[Data records]

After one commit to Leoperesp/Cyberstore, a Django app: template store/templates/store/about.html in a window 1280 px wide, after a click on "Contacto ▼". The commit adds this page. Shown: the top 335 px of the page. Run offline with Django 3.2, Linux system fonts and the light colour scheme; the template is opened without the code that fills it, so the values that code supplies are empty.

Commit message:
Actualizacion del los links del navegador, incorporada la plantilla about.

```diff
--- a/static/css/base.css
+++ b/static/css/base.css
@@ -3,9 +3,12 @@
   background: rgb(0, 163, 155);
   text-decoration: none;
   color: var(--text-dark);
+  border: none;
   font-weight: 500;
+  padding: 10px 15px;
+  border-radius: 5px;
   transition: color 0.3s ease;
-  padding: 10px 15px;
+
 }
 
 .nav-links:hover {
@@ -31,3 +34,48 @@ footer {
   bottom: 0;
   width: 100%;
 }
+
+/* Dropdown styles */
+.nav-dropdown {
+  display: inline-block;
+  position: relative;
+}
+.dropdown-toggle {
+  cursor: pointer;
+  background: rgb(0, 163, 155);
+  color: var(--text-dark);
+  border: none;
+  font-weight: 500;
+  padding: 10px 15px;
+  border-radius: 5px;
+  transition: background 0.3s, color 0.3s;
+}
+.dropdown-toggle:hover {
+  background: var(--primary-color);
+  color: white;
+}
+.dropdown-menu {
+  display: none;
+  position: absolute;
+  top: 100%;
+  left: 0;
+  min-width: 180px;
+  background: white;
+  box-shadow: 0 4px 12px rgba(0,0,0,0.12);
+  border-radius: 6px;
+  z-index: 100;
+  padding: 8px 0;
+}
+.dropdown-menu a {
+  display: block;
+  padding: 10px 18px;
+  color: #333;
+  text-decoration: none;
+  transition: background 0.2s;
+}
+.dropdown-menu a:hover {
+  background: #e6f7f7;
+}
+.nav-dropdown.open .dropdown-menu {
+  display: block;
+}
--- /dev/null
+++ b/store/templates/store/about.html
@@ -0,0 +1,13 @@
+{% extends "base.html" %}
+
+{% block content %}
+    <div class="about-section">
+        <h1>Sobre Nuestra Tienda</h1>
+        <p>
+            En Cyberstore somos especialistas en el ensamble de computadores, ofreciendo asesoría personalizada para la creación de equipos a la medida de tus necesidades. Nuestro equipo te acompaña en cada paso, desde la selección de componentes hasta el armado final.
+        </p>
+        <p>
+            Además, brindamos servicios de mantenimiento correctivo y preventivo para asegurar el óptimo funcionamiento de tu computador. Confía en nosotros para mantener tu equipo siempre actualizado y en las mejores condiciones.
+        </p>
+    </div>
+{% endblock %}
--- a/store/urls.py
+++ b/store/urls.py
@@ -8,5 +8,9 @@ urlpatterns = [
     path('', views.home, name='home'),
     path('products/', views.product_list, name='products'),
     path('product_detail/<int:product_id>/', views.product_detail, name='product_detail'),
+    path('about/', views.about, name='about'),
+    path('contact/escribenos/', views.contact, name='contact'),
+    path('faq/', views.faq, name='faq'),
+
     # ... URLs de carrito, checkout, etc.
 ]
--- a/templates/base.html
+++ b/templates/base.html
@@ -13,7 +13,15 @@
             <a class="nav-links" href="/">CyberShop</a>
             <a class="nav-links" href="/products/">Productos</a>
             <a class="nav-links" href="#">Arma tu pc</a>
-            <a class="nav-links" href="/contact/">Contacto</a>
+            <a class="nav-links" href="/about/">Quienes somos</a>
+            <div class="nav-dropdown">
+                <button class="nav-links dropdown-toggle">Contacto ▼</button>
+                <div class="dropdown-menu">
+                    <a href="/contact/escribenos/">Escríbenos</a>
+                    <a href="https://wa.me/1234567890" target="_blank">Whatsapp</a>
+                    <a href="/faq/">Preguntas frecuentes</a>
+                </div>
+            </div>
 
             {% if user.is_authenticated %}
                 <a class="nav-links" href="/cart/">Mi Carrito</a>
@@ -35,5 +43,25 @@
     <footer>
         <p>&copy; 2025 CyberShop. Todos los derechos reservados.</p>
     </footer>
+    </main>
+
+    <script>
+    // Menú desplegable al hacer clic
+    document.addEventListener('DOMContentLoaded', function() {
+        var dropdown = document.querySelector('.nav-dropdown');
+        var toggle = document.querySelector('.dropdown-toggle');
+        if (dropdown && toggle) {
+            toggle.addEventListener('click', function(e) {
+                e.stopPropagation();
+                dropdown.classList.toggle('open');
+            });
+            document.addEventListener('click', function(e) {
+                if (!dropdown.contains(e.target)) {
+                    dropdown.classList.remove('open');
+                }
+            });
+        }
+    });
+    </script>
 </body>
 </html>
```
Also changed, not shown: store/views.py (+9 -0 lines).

[/Data records]

§ Work order: All of the records above should be copied exactly.

§ Answer space:
After one commit to Leoperesp/Cyberstore, a Django app: template store/templates/store/about.html in a window 1280 px wide, after a click on "Contacto ▼". The commit adds this page. Shown: the top 335 px of the page. Run offline with Django 3.2, Linux system fonts and the light colour scheme; the template is opened without the code that fills it, so the values that code supplies are empty.

Commit message:
Actualizacion del los links del navegador, incorporada la plantilla about.

```diff
--- a/static/css/base.css
+++ b/static/css/base.css
@@ -3,9 +3,12 @@
   background: rgb(0, 163, 155);
   text-decoration: none;
   color: var(--text-dark);
+  border: none;
   font-weight: 500;
+  padding: 10px 15px;
+  border-radius: 5px;
   transition: color 0.3s ease;
-  padding: 10px 15px;
+
 }
 
 .nav-links:hover {
@@ -31,3 +34,48 @@ footer {
   bottom: 0;
   width: 100%;
 }
+
+/* Dropdown styles */
+.nav-dropdown {
+  display: inline-block;
+  position: relative;
+}
+.dropdown-toggle {
+  cursor: pointer;
+  background: rgb(0, 163, 155);
+  color: var(--text-dark);
+  border: none;
+  font-weight: 500;
+  padding: 10px 15px;
+  border-radius: 5px;
+  transition: background 0.3s, color 0.3s;
+}
+.dropdown-toggle:hover {
+  background: var(--primary-color);
+  color: white;
+}
+.dropdown-menu {
+  display: none;
+  position: absolute;
+  top: 100%;
+  left: 0;
+  min-width: 180px;
+  background: white;
+  box-shadow: 0 4px 12px rgba(0,0,0,0.12);
+  border-radius: 6px;
+  z-index: 100;
+  padding: 8px 0;
+}
+.dropdown-menu a {
+  display: block;
+  padding: 10px 18px;
+  color: #333;
+  text-decoration: none;
+  transition: background 0.2s;
+}
+.dropdown-menu a:hover {
+  background: #e6f7f7;
+}
+.nav-dropdown.open .dropdown-menu {
+  display: block;
+}
--- /dev/null
+++ b/store/templates/store/about.html
@@ -0,0 +1,13 @@
+{% extends "base.html" %}
+
+{% block content %}
+    <div class="about-section">
+        <h1>Sobre Nuestra Tienda</h1>
+        <p>
+            En Cyberstore somos especialistas en el ensamble de computadores, ofreciendo asesoría personalizada para la creación de equipos a la medida de tus necesidades. Nuestro equipo te acompaña en cada paso, desde la selección de componentes hasta el armado final.
+        </p>
+        <p>
+            Además, brindamos servicios de mantenimiento correctivo y preventivo para asegurar el óptimo funcionamiento de tu computador. Confía en nosotros para mantener tu equipo siempre actualizado y en las mejores condiciones.
+        </p>
+    </div>
+{% endblock %}
--- a/store/urls.py
+++ b/store/urls.py
@@ -8,5 +8,9 @@ urlpatterns = [
     path('', views.home, name='home'),
     path('products/', views.product_list, name='products'),
     path('product_detail/<int:product_id>/', views.product_detail, name='product_detail'),
+    path('about/', views.about, name='about'),
+    path('contact/escribenos/', views.contact, name='contact'),
+    path('faq/', views.faq, name='faq'),
+
     # ... URLs de carrito, checkout, etc.
 ]
--- a/templates/base.html
+++ b/templates/base.html
@@ -13,7 +13,15 @@
             <a class="nav-links" href="/">CyberShop</a>
             <a class="nav-links" href="/products/">Productos</a>
             <a class="nav-links" href="#">Arma tu pc</a>
-            <a class="nav-links" href="/contact/">Contacto</a>
+            <a class="nav-links" href="/about/">Quienes somos</a>
+            <div class="nav-dropdown">
+                <button class="nav-links dropdown-toggle">Contacto ▼</button>
+                <div class="dropdown-menu">
+                    <a href="/contact/escribenos/">Escríbenos</a>
+                    <a href="https://wa.me/1234567890" target="_blank">Whatsapp</a>
+                    <a href="/faq/">Preguntas frecuentes</a>
+                </div>
+            </div>
 
             {% if user.is_authenticated %}
                 <a class="nav-links" href="/cart/">Mi Carrito</a>
@@ -35,5 +43,25 @@
     <footer>
         <p>&copy; 2025 CyberShop. Todos los derechos reservados.</p>
     </footer>
+    </main>
+
+    <script>
+    // Menú desplegable al hacer clic
+    document.addEventListener('DOMContentLoaded', function() {
+        var dropdown = document.querySelector('.nav-dropdown');
+        var toggle = document.querySelector('.dropdown-toggle');
+        if (dropdown && toggle) {
+            toggle.addEventListener('click', function(e) {
+                e.stopPropagation();
+                dropdown.classList.toggle('open');
+            });
+            document.addEventListener('click', function(e) {
+                if (!dropdown.contains(e.target)) {
+                    dropdown.classList.remove('open');
+                }
+            });
+        }
+    });
+    </script>
 </body>
 </html>
```
Also changed, not shown: store/views.py (+9 -0 lines).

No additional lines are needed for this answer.